> [Assigned task]:
Would you return every entry below exactly as written, without its images?

[Data entries]

[Start of Attachment]

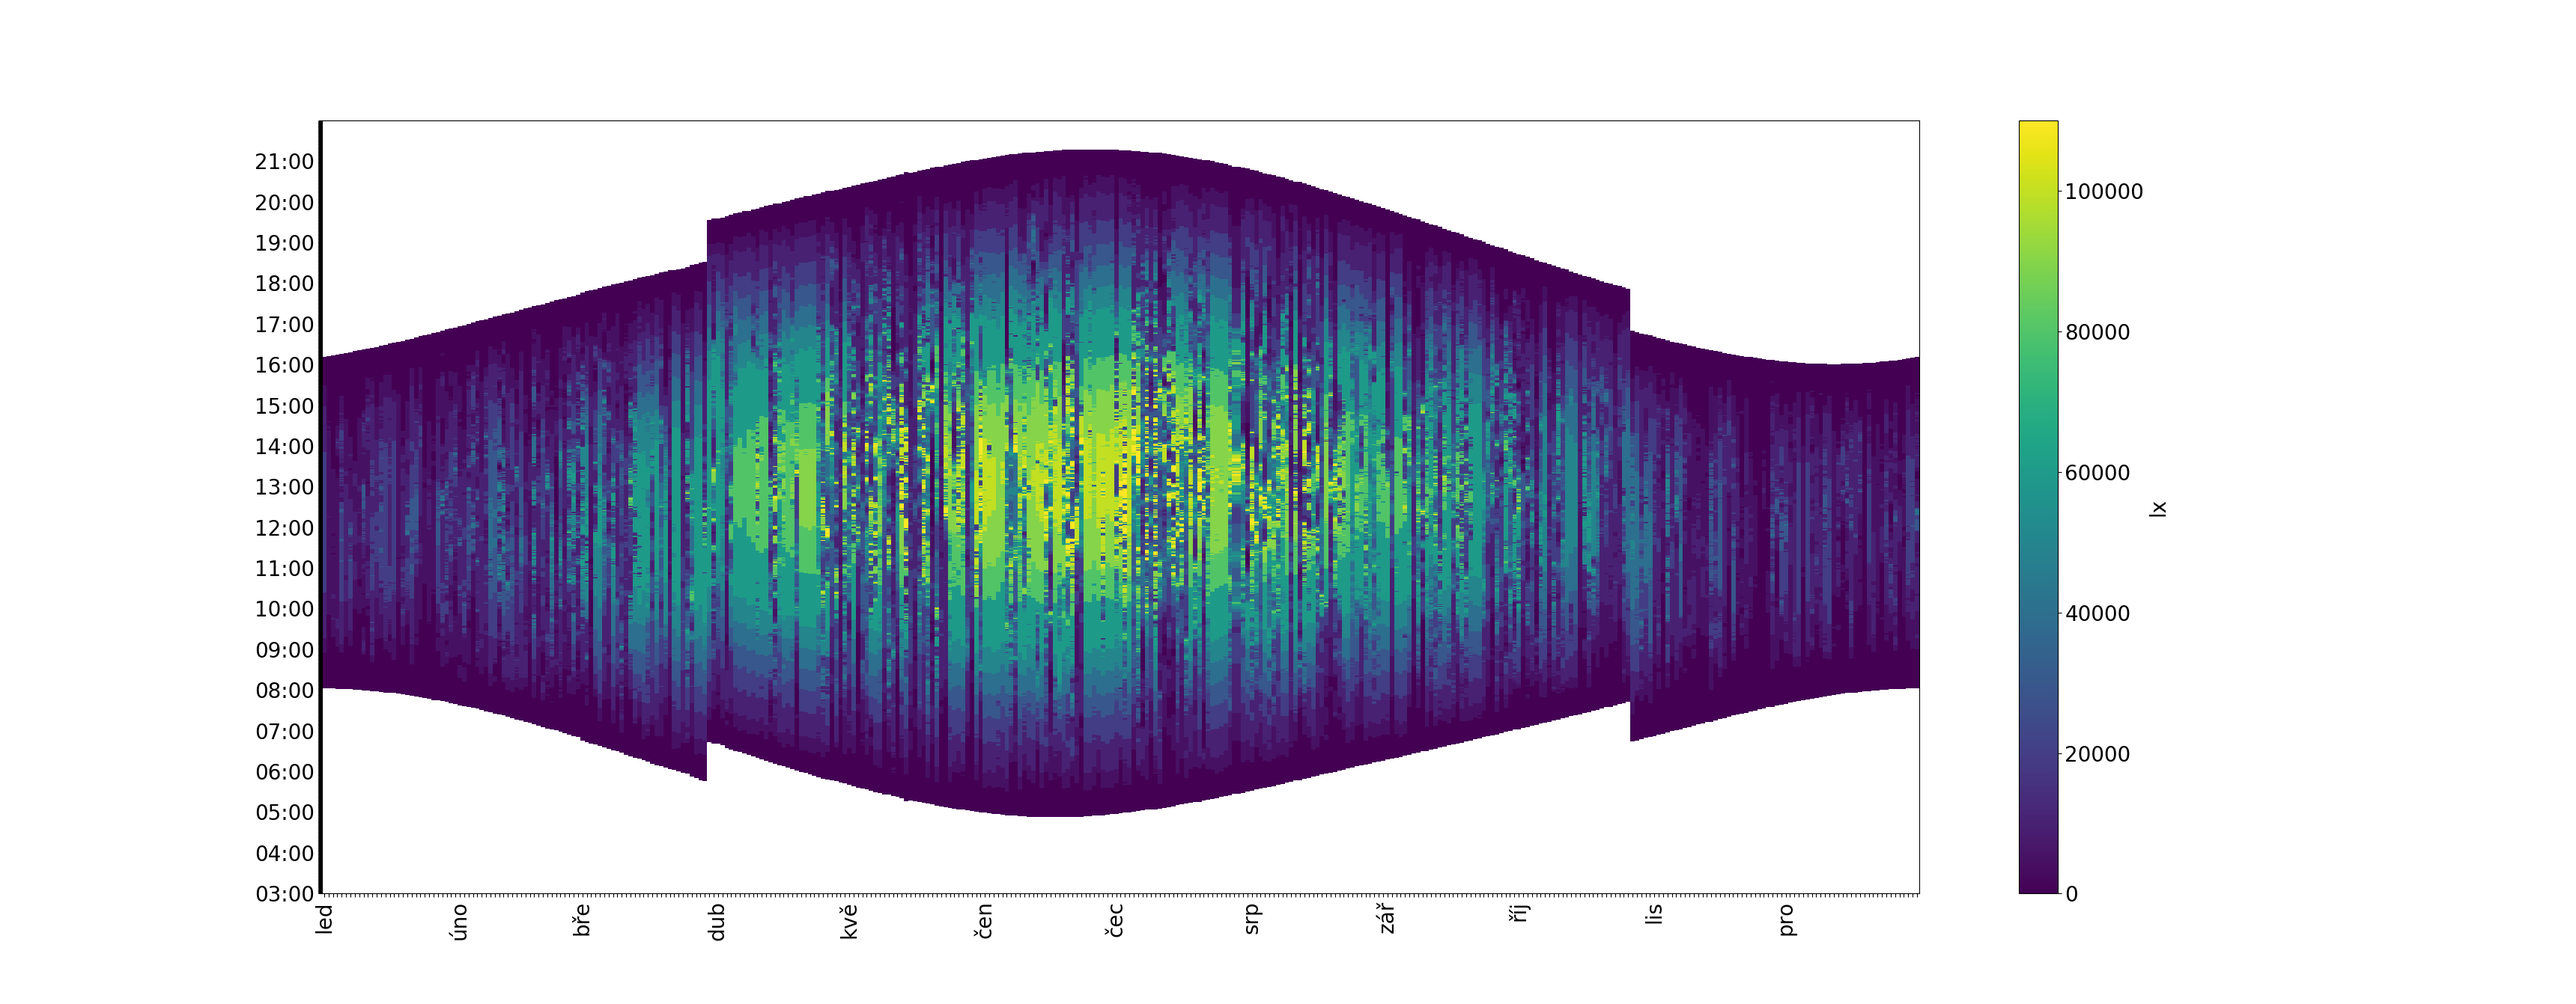
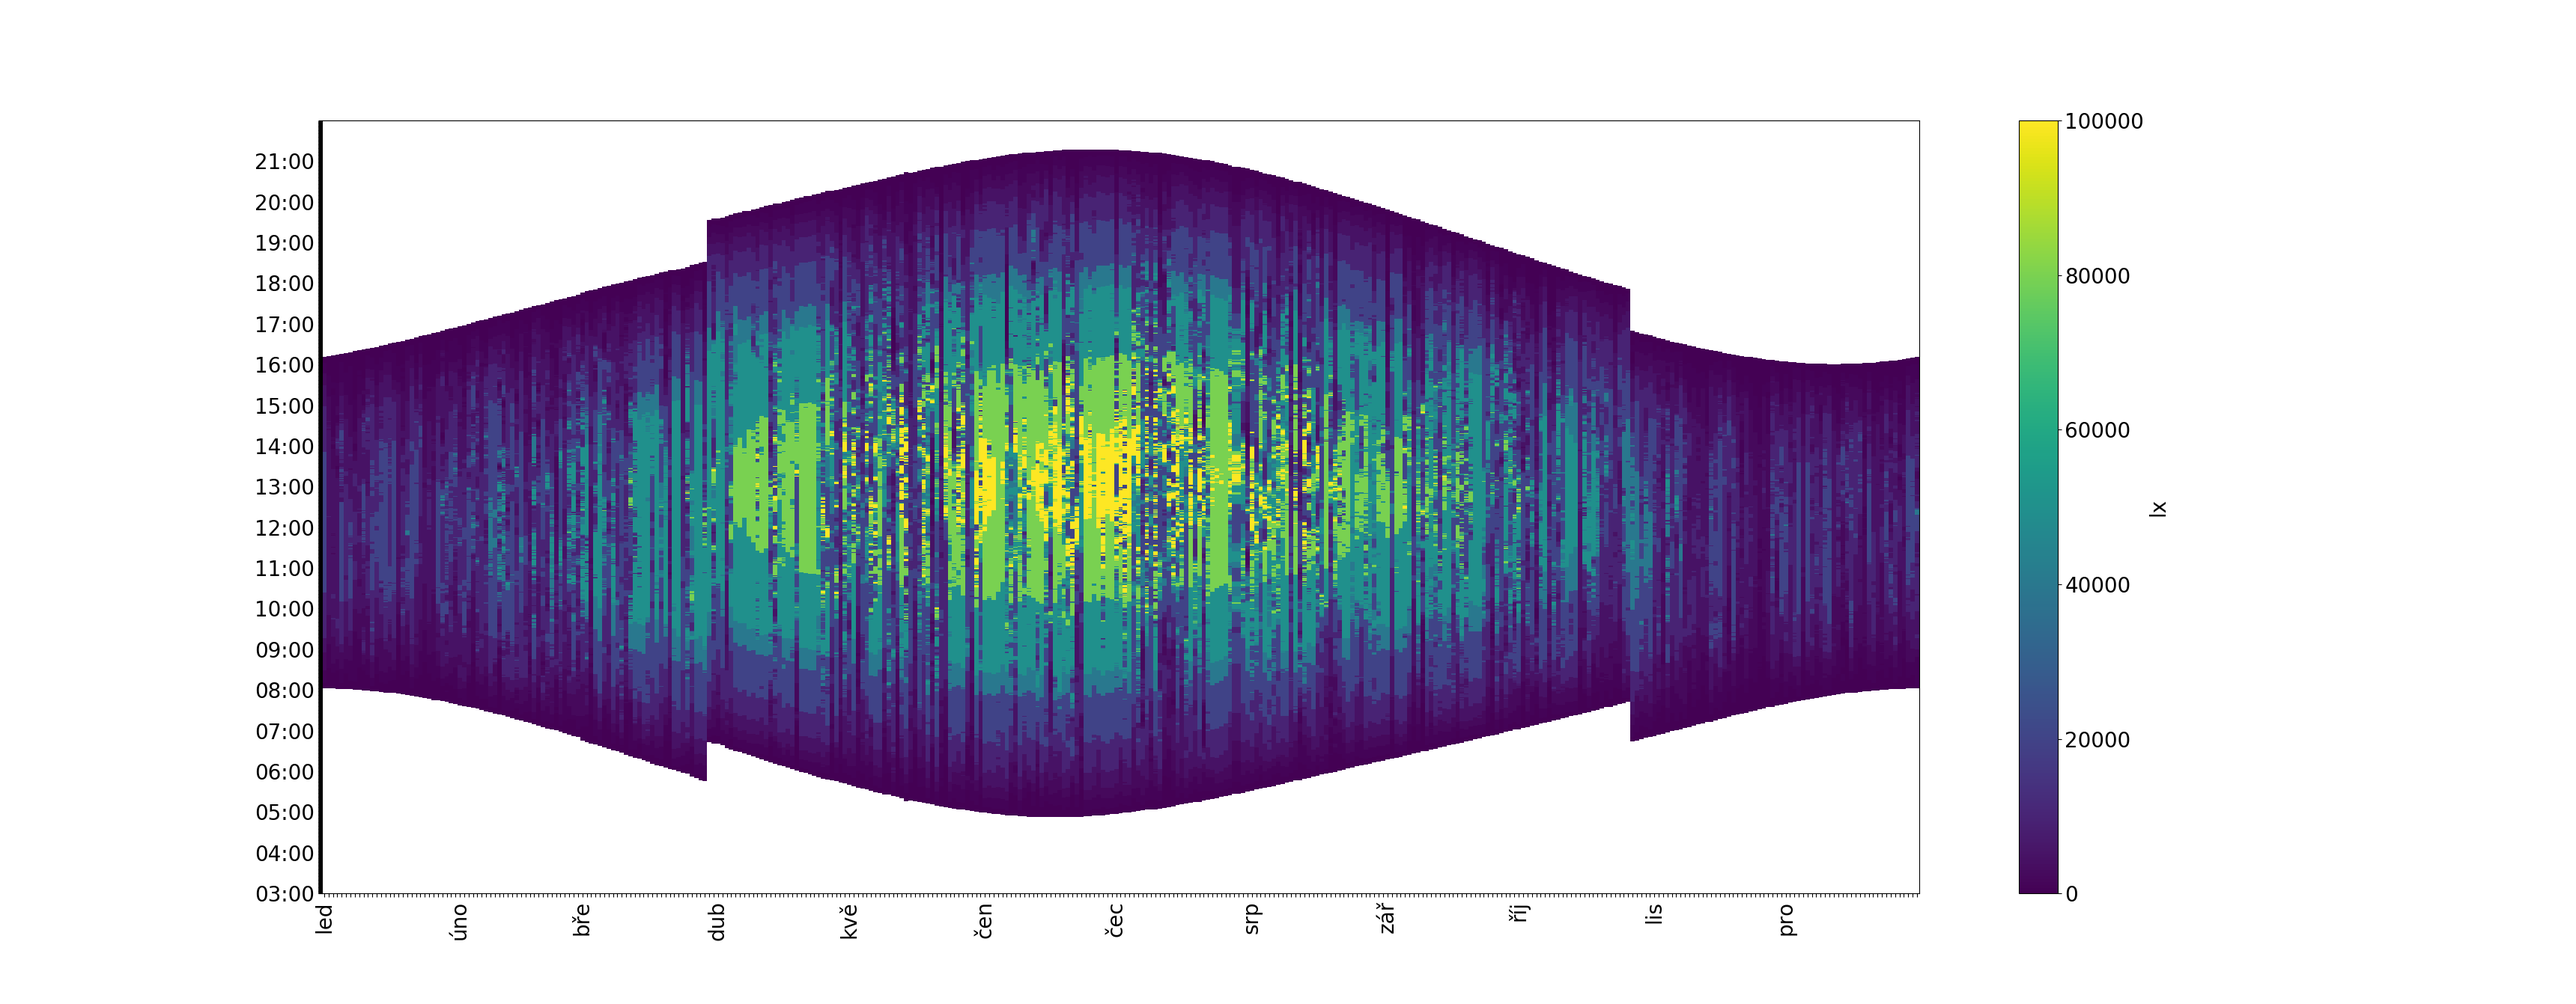
Use less granular threasholds

diff --git a/median_19_exterier_cvs_quantized_log.py b/median_19_exterier_cvs_quantized_log.py
@@ -23,30 +23,26 @@ def normalizeYear(d):
 df['day'] = df['day'].apply(normalizeYear)
 
 def quantize(n):
-  if n > 110000:
-    return 110000
-  elif n > 100000:
+  if n > 100000:
     return 100000
-  elif n > 90000:
-    return 90000
   elif n > 80000:
     return 80000
-  elif n > 60000:
-    return 60000
   elif n > 50000:
     return 50000
   elif n > 40000:
     return 40000
-  elif n > 30000:
-    return 30000
   elif n > 20000:
     return 20000
   elif n > 10000:
     return 10000
   elif n > 5000:
     return 5000
-  elif n > 0:
+  elif n > 2500:
+    return 2500
+  elif n > 1000:
     return 1000
+  elif n > 0:
+    return 100
   else:
     return n
 

diff --git a/median_19_exterier_cvs_quantized.py b/median_19_exterier_cvs_quantized.py
@@ -23,30 +23,26 @@ def normalizeYear(d):
 df['day'] = df['day'].apply(normalizeYear)
 
 def quantize(n):
-  if n > 110000:
-    return 110000
-  elif n > 100000:
+  if n > 100000:
     return 100000
-  elif n > 90000:
-    return 90000
   elif n > 80000:
     return 80000
-  elif n > 60000:
-    return 60000
   elif n > 50000:
     return 50000
   elif n > 40000:
     return 40000
-  elif n > 30000:
-    return 30000
   elif n > 20000:
     return 20000
   elif n > 10000:
     return 10000
   elif n > 5000:
     return 5000
+  elif n > 2500:
+    return 2500
+  elif n > 1000:
+    return 1000
   elif n > 0:
-    return 0
+    return 100
   else:
     return n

[End of Attachment]

> [Solution for this exercise]:
Use less granular threasholds

diff --git a/median_19_exterier_cvs_quantized_log.py b/median_19_exterier_cvs_quantized_log.py
@@ -23,30 +23,26 @@ def normalizeYear(d):
 df['day'] = df['day'].apply(normalizeYear)
 
 def quantize(n):
-  if n > 110000:
-    return 110000
-  elif n > 100000:
+  if n > 100000:
     return 100000
-  elif n > 90000:
-    return 90000
   elif n > 80000:
     return 80000
-  elif n > 60000:
-    return 60000
   elif n > 50000:
     return 50000
   elif n > 40000:
     return 40000
-  elif n > 30000:
-    return 30000
   elif n > 20000:
     return 20000
   elif n > 10000:
     return 10000
   elif n > 5000:
     return 5000
-  elif n > 0:
+  elif n > 2500:
+    return 2500
+  elif n > 1000:
     return 1000
+  elif n > 0:
+    return 100
   else:
     return n
 

diff --git a/median_19_exterier_cvs_quantized.py b/median_19_exterier_cvs_quantized.py
@@ -23,30 +23,26 @@ def normalizeYear(d):
 df['day'] = df['day'].apply(normalizeYear)
 
 def quantize(n):
-  if n > 110000:
-    return 110000
-  elif n > 100000:
+  if n > 100000:
     return 100000
-  elif n > 90000:
-    return 90000
   elif n > 80000:
     return 80000
-  elif n > 60000:
-    return 60000
   elif n > 50000:
     return 50000
   elif n > 40000:
     return 40000
-  elif n > 30000:
-    return 30000
   elif n > 20000:
     return 20000
   elif n > 10000:
     return 10000
   elif n > 5000:
     return 5000
+  elif n > 2500:
+    return 2500
+  elif n > 1000:
+    return 1000
   elif n > 0:
-    return 0
+    return 100
   else:
     return n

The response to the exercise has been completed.